This your Majtys Province was first settled and planted in the year of our Lord 1619. by the States Generall of the United Provinces, who did extend the line of their dominion from this your Majesty's Citty of New Yorke to the Eastward so farr as Connecticut River and to the Westward along the Coast beyond the Delaware River, and to the Northward up Hudson's River so farr as Schenetady and from thence to the Lakes of Canada, and from thence to the Westward so farr as the Sinnekes land or the Indian hunting reacheth. Since which time in the year of our Lord 1664. King Charles the Second did subdue and reduce to the allegiance of Your Majesty's Crowne all the Inhabitants and Territorys within the limitts aforesaid; all which was granted by King Charles the Second unto His Royall Highness James Duke of Yorke in the same year together with the governm' of all that tract of land to the Westward of Delaware River unto Maryland.

His Royall Highness was pleased out of the premises to grant a certain tract of land unto the Right Honorable John Lord Barclay and Sir George Carterett limited and bounded by Hudson and Delaware Rivers, as per the Deed of Conveyance relation being thereunto had may more fully appeare; the remaining part continued in His Royall Highnesses possession untill the yeare of our Lord 1682, William Penn procured a Pattent from King Charles the Second for land to the Westward of Delaware River, now called Pensilvania, as per said pattent doth more largely appeare.

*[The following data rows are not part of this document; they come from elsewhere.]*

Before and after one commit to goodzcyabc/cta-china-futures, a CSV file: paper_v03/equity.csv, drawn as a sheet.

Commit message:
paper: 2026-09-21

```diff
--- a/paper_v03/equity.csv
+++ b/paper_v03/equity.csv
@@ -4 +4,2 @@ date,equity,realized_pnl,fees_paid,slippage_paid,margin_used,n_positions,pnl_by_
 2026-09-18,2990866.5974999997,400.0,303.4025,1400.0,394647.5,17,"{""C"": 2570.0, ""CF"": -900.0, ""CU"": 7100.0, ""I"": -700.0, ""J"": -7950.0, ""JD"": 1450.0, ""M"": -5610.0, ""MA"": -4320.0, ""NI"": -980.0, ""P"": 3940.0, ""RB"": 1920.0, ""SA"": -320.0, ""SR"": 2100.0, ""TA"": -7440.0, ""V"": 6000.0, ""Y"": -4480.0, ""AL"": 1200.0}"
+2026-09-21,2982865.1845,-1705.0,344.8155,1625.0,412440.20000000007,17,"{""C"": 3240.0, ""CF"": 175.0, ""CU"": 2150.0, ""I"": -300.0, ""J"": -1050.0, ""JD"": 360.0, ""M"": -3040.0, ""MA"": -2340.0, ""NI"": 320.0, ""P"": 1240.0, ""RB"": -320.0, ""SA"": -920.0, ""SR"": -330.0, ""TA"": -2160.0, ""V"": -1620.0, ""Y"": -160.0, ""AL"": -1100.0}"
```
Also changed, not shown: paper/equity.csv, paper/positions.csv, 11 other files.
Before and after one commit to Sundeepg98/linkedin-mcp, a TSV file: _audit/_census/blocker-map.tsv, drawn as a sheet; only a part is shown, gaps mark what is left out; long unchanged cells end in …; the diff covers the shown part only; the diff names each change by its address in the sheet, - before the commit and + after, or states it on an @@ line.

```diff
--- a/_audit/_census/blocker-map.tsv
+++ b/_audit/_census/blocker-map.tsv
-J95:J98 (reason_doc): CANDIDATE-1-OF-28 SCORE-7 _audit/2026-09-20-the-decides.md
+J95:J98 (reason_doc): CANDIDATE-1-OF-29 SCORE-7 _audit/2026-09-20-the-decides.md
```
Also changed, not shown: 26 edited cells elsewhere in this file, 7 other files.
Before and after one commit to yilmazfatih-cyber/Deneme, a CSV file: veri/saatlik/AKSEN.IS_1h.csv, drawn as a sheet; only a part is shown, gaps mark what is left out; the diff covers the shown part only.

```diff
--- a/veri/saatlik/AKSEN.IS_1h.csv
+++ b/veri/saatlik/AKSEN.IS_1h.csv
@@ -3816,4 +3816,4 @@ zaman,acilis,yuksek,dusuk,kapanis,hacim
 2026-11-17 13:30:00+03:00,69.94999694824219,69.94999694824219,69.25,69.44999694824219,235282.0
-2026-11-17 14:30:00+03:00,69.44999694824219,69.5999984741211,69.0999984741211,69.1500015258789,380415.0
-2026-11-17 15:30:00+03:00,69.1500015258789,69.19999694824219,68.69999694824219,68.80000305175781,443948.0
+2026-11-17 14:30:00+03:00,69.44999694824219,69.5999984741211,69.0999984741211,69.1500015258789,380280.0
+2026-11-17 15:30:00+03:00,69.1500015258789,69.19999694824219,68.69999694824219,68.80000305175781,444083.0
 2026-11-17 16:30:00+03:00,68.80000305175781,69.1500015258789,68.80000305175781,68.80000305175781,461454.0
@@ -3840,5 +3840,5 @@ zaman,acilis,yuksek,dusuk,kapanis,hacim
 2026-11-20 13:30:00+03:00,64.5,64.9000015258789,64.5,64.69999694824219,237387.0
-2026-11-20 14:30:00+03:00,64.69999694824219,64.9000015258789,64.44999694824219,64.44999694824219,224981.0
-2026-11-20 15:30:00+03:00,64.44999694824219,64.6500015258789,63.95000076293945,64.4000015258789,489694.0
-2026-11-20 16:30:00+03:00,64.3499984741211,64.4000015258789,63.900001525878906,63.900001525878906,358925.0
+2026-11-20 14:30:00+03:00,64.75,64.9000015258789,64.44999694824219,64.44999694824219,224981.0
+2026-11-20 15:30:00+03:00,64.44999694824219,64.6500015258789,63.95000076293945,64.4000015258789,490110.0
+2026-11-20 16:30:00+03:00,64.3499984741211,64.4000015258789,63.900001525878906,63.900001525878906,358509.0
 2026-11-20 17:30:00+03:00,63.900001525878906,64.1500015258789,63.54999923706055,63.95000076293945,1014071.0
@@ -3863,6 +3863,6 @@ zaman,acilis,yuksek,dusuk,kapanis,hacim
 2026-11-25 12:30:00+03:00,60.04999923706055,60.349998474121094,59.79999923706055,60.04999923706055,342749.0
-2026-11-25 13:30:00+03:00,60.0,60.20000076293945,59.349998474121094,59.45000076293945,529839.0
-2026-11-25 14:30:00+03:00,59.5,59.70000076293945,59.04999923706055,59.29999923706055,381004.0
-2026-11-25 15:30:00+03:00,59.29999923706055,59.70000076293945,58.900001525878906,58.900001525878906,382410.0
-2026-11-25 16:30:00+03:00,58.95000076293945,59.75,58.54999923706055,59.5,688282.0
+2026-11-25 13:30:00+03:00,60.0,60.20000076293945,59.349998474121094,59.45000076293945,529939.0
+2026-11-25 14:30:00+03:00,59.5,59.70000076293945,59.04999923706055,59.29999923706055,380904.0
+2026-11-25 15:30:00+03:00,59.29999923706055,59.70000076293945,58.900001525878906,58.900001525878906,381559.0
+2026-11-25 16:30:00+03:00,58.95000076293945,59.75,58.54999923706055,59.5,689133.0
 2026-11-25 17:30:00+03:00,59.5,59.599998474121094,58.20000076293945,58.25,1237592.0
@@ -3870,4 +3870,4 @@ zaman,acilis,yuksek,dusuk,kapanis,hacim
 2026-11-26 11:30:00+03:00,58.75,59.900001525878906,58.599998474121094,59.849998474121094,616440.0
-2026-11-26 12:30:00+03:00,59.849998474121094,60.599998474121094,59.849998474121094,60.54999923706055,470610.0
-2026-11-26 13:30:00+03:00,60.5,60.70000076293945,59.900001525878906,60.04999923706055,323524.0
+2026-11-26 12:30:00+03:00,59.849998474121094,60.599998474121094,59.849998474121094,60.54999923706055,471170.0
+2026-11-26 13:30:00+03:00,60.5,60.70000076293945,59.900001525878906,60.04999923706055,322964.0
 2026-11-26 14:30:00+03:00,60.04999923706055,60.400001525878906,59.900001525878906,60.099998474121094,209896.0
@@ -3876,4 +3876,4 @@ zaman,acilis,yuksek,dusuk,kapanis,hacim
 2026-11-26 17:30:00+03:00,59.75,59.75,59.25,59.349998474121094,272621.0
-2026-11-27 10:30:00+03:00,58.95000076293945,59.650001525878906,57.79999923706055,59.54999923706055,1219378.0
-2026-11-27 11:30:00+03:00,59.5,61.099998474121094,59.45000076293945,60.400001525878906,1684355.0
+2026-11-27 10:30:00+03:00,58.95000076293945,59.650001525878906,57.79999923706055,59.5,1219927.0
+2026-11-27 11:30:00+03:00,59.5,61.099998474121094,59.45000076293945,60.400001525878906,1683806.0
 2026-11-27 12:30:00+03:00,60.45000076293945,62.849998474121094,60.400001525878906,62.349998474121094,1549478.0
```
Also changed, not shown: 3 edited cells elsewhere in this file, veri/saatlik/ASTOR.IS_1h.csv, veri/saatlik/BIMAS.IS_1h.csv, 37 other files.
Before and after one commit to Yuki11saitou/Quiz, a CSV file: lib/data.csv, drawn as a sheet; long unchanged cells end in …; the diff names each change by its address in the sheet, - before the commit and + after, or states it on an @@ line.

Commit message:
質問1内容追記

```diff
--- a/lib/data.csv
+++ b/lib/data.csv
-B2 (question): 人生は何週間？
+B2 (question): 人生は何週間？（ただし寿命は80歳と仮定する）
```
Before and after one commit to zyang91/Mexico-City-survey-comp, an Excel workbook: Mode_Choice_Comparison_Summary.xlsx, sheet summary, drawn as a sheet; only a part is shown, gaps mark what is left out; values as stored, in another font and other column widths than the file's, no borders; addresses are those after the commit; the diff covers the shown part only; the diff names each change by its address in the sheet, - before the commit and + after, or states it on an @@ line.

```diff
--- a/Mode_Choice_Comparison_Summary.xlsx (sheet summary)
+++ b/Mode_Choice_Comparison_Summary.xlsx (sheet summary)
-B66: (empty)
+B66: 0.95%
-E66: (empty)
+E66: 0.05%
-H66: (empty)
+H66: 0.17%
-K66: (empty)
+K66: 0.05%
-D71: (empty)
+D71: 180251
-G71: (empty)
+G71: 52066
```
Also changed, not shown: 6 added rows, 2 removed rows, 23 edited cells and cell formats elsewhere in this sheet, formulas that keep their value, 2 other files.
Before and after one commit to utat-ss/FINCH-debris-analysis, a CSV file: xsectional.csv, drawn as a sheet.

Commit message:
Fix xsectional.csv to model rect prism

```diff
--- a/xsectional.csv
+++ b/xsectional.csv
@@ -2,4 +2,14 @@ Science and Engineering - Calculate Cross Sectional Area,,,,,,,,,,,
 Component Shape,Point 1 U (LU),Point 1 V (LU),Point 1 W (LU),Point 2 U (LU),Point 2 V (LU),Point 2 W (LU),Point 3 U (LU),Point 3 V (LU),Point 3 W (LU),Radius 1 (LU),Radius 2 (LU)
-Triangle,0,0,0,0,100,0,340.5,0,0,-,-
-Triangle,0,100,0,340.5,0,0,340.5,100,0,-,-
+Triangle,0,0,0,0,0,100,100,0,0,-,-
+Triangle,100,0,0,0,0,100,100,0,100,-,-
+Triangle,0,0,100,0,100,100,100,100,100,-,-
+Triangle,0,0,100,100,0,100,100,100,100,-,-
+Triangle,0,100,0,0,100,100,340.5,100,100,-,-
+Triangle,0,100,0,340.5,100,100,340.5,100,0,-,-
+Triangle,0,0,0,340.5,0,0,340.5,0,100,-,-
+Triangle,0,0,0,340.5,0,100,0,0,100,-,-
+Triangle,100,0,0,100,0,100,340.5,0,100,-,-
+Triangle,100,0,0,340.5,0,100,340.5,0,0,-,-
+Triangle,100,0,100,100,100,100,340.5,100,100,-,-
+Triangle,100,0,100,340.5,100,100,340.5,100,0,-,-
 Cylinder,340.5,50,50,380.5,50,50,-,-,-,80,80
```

His Royall Highness was also pleased to grant unto the said William Penn, New Castle upon Delaware River and twelve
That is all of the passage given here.